**To do**
Please write out the data exactly, line by line.

**Difference listings**
==============================

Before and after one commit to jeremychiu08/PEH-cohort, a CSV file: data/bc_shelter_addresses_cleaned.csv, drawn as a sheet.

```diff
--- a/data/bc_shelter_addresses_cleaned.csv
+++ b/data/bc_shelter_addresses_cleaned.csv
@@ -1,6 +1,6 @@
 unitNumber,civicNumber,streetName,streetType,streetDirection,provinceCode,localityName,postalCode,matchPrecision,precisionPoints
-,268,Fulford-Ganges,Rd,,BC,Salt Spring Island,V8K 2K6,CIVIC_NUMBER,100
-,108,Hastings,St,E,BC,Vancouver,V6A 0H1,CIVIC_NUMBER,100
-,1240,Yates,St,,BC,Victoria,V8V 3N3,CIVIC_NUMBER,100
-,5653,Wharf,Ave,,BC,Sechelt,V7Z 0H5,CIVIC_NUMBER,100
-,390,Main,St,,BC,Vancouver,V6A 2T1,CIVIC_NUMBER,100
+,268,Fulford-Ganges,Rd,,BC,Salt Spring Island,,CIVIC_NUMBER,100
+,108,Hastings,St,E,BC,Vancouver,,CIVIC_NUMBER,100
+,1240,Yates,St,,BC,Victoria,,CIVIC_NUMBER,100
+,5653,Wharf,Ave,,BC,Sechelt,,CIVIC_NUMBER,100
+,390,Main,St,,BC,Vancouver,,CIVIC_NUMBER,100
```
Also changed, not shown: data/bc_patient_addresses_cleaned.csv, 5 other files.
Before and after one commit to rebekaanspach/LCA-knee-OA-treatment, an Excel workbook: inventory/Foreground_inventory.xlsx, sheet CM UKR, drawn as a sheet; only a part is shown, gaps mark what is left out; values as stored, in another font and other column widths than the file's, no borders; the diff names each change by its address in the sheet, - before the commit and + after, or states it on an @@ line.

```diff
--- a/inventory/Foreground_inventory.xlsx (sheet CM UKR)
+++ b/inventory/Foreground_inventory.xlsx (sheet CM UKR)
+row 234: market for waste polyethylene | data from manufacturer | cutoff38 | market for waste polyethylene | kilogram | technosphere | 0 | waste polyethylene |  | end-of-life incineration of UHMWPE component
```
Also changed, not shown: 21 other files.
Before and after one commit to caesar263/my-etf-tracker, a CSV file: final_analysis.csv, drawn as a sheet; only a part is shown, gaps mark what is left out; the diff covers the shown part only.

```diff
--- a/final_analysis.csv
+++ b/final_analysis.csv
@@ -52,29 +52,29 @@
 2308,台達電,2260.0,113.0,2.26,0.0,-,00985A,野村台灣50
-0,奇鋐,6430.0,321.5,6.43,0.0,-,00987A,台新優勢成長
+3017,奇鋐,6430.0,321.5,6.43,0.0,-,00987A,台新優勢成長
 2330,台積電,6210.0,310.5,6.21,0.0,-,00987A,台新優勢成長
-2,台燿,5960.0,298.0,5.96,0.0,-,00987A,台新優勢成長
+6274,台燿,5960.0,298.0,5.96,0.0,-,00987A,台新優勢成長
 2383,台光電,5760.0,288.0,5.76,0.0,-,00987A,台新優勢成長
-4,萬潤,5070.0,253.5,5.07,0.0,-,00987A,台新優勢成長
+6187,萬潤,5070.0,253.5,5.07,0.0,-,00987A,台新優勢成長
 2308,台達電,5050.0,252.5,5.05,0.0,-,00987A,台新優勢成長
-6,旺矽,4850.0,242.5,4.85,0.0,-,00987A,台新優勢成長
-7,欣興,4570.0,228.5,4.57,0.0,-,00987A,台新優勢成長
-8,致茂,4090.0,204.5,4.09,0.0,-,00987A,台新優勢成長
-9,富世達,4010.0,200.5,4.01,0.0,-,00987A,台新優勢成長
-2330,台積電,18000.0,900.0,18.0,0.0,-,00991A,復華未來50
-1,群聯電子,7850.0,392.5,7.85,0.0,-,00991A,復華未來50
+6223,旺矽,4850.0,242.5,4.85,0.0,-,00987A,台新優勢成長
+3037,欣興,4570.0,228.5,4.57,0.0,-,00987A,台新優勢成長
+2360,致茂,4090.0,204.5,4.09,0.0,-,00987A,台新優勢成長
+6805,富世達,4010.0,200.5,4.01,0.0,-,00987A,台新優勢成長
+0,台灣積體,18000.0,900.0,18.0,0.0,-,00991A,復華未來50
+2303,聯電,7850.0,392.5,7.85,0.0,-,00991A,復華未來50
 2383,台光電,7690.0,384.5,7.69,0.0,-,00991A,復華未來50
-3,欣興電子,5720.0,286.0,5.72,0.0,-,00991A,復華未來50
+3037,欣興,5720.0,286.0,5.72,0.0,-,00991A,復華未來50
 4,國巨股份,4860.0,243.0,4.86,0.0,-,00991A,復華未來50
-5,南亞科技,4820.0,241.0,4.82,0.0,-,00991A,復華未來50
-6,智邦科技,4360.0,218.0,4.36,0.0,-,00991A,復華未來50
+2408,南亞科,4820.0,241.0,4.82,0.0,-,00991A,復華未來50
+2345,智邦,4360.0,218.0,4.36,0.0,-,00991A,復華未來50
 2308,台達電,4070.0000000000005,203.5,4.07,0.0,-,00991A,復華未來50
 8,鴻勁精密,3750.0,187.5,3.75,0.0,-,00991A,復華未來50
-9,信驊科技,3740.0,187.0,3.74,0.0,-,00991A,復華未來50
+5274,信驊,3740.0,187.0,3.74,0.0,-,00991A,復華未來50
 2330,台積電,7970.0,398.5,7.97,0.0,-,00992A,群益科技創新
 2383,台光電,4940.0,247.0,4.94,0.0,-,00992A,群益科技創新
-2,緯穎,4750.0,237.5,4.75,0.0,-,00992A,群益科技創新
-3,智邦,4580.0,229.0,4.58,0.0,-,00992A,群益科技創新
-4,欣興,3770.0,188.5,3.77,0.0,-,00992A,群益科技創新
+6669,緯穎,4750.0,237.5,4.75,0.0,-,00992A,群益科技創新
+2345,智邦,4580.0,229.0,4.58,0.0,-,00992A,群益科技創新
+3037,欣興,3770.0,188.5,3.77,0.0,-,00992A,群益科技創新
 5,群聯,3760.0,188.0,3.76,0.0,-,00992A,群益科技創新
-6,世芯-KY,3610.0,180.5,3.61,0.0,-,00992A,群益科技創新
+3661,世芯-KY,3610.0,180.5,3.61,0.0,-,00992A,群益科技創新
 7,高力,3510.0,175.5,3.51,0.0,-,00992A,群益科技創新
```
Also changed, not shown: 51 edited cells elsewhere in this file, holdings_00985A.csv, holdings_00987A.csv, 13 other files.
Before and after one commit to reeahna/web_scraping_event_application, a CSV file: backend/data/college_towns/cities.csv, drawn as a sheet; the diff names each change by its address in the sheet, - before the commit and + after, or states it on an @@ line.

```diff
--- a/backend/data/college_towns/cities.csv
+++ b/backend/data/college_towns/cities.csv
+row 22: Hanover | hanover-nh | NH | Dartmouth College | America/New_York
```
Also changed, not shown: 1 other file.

==============================

**Response area**
Before and after one commit to jeremychiu08/PEH-cohort, a CSV file: data/bc_shelter_addresses_cleaned.csv, drawn as a sheet.

```diff
--- a/data/bc_shelter_addresses_cleaned.csv
+++ b/data/bc_shelter_addresses_cleaned.csv
@@ -1,6 +1,6 @@
 unitNumber,civicNumber,streetName,streetType,streetDirection,provinceCode,localityName,postalCode,matchPrecision,precisionPoints
-,268,Fulford-Ganges,Rd,,BC,Salt Spring Island,V8K 2K6,CIVIC_NUMBER,100
-,108,Hastings,St,E,BC,Vancouver,V6A 0H1,CIVIC_NUMBER,100
-,1240,Yates,St,,BC,Victoria,V8V 3N3,CIVIC_NUMBER,100
-,5653,Wharf,Ave,,BC,Sechelt,V7Z 0H5,CIVIC_NUMBER,100
-,390,Main,St,,BC,Vancouver,V6A 2T1,CIVIC_NUMBER,100
+,268,Fulford-Ganges,Rd,,BC,Salt Spring Island,,CIVIC_NUMBER,100
+,108,Hastings,St,E,BC,Vancouver,,CIVIC_NUMBER,100
+,1240,Yates,St,,BC,Victoria,,CIVIC_NUMBER,100
+,5653,Wharf,Ave,,BC,Sechelt,,CIVIC_NUMBER,100
+,390,Main,St,,BC,Vancouver,,CIVIC_NUMBER,100
```
Also changed, not shown: data/bc_patient_addresses_cleaned.csv, 5 other files.
Before and after one commit to rebekaanspach/LCA-knee-OA-treatment, an Excel workbook: inventory/Foreground_inventory.xlsx, sheet CM UKR, drawn as a sheet; only a part is shown, gaps mark what is left out; values as stored, in another font and other column widths than the file's, no borders; the diff names each change by its address in the sheet, - before the commit and + after, or states it on an @@ line.

```diff
--- a/inventory/Foreground_inventory.xlsx (sheet CM UKR)
+++ b/inventory/Foreground_inventory.xlsx (sheet CM UKR)
+row 234: market for waste polyethylene | data from manufacturer | cutoff38 | market for waste polyethylene | kilogram | technosphere | 0 | waste polyethylene |  | end-of-life incineration of UHMWPE component
```
Also changed, not shown: 21 other files.
Before and after one commit to caesar263/my-etf-tracker, a CSV file: final_analysis.csv, drawn as a sheet; only a part is shown, gaps mark what is left out; the diff covers the shown part only.

```diff
--- a/final_analysis.csv
+++ b/final_analysis.csv
@@ -52,29 +52,29 @@
 2308,台達電,2260.0,113.0,2.26,0.0,-,00985A,野村台灣50
-0,奇鋐,6430.0,321.5,6.43,0.0,-,00987A,台新優勢成長
+3017,奇鋐,6430.0,321.5,6.43,0.0,-,00987A,台新優勢成長
 2330,台積電,6210.0,310.5,6.21,0.0,-,00987A,台新優勢成長
-2,台燿,5960.0,298.0,5.96,0.0,-,00987A,台新優勢成長
+6274,台燿,5960.0,298.0,5.96,0.0,-,00987A,台新優勢成長
 2383,台光電,5760.0,288.0,5.76,0.0,-,00987A,台新優勢成長
-4,萬潤,5070.0,253.5,5.07,0.0,-,00987A,台新優勢成長
+6187,萬潤,5070.0,253.5,5.07,0.0,-,00987A,台新優勢成長
 2308,台達電,5050.0,252.5,5.05,0.0,-,00987A,台新優勢成長
-6,旺矽,4850.0,242.5,4.85,0.0,-,00987A,台新優勢成長
-7,欣興,4570.0,228.5,4.57,0.0,-,00987A,台新優勢成長
-8,致茂,4090.0,204.5,4.09,0.0,-,00987A,台新優勢成長
-9,富世達,4010.0,200.5,4.01,0.0,-,00987A,台新優勢成長
-2330,台積電,18000.0,900.0,18.0,0.0,-,00991A,復華未來50
-1,群聯電子,7850.0,392.5,7.85,0.0,-,00991A,復華未來50
+6223,旺矽,4850.0,242.5,4.85,0.0,-,00987A,台新優勢成長
+3037,欣興,4570.0,228.5,4.57,0.0,-,00987A,台新優勢成長
+2360,致茂,4090.0,204.5,4.09,0.0,-,00987A,台新優勢成長
+6805,富世達,4010.0,200.5,4.01,0.0,-,00987A,台新優勢成長
+0,台灣積體,18000.0,900.0,18.0,0.0,-,00991A,復華未來50
+2303,聯電,7850.0,392.5,7.85,0.0,-,00991A,復華未來50
 2383,台光電,7690.0,384.5,7.69,0.0,-,00991A,復華未來50
-3,欣興電子,5720.0,286.0,5.72,0.0,-,00991A,復華未來50
+3037,欣興,5720.0,286.0,5.72,0.0,-,00991A,復華未來50
 4,國巨股份,4860.0,243.0,4.86,0.0,-,00991A,復華未來50
-5,南亞科技,4820.0,241.0,4.82,0.0,-,00991A,復華未來50
-6,智邦科技,4360.0,218.0,4.36,0.0,-,00991A,復華未來50
+2408,南亞科,4820.0,241.0,4.82,0.0,-,00991A,復華未來50
+2345,智邦,4360.0,218.0,4.36,0.0,-,00991A,復華未來50
 2308,台達電,4070.0000000000005,203.5,4.07,0.0,-,00991A,復華未來50
 8,鴻勁精密,3750.0,187.5,3.75,0.0,-,00991A,復華未來50
-9,信驊科技,3740.0,187.0,3.74,0.0,-,00991A,復華未來50
+5274,信驊,3740.0,187.0,3.74,0.0,-,00991A,復華未來50
 2330,台積電,7970.0,398.5,7.97,0.0,-,00992A,群益科技創新
 2383,台光電,4940.0,247.0,4.94,0.0,-,00992A,群益科技創新
-2,緯穎,4750.0,237.5,4.75,0.0,-,00992A,群益科技創新
-3,智邦,4580.0,229.0,4.58,0.0,-,00992A,群益科技創新
-4,欣興,3770.0,188.5,3.77,0.0,-,00992A,群益科技創新
+6669,緯穎,4750.0,237.5,4.75,0.0,-,00992A,群益科技創新
+2345,智邦,4580.0,229.0,4.58,0.0,-,00992A,群益科技創新
+3037,欣興,3770.0,188.5,3.77,0.0,-,00992A,群益科技創新
 5,群聯,3760.0,188.0,3.76,0.0,-,00992A,群益科技創新
-6,世芯-KY,3610.0,180.5,3.61,0.0,-,00992A,群益科技創新
+3661,世芯-KY,3610.0,180.5,3.61,0.0,-,00992A,群益科技創新
 7,高力,3510.0,175.5,3.51,0.0,-,00992A,群益科技創新
```
Also changed, not shown: 51 edited cells elsewhere in this file, holdings_00985A.csv, holdings_00987A.csv, 13 other files.
Before and after one commit to reeahna/web_scraping_event_application, a CSV file: backend/data/college_towns/cities.csv, drawn as a sheet; the diff names each change by its address in the sheet, - before the commit and + after, or states it on an @@ line.

```diff
--- a/backend/data/college_towns/cities.csv
+++ b/backend/data/college_towns/cities.csv
+row 22: Hanover | hanover-nh | NH | Dartmouth College | America/New_York
```
Also changed, not shown: 1 other file.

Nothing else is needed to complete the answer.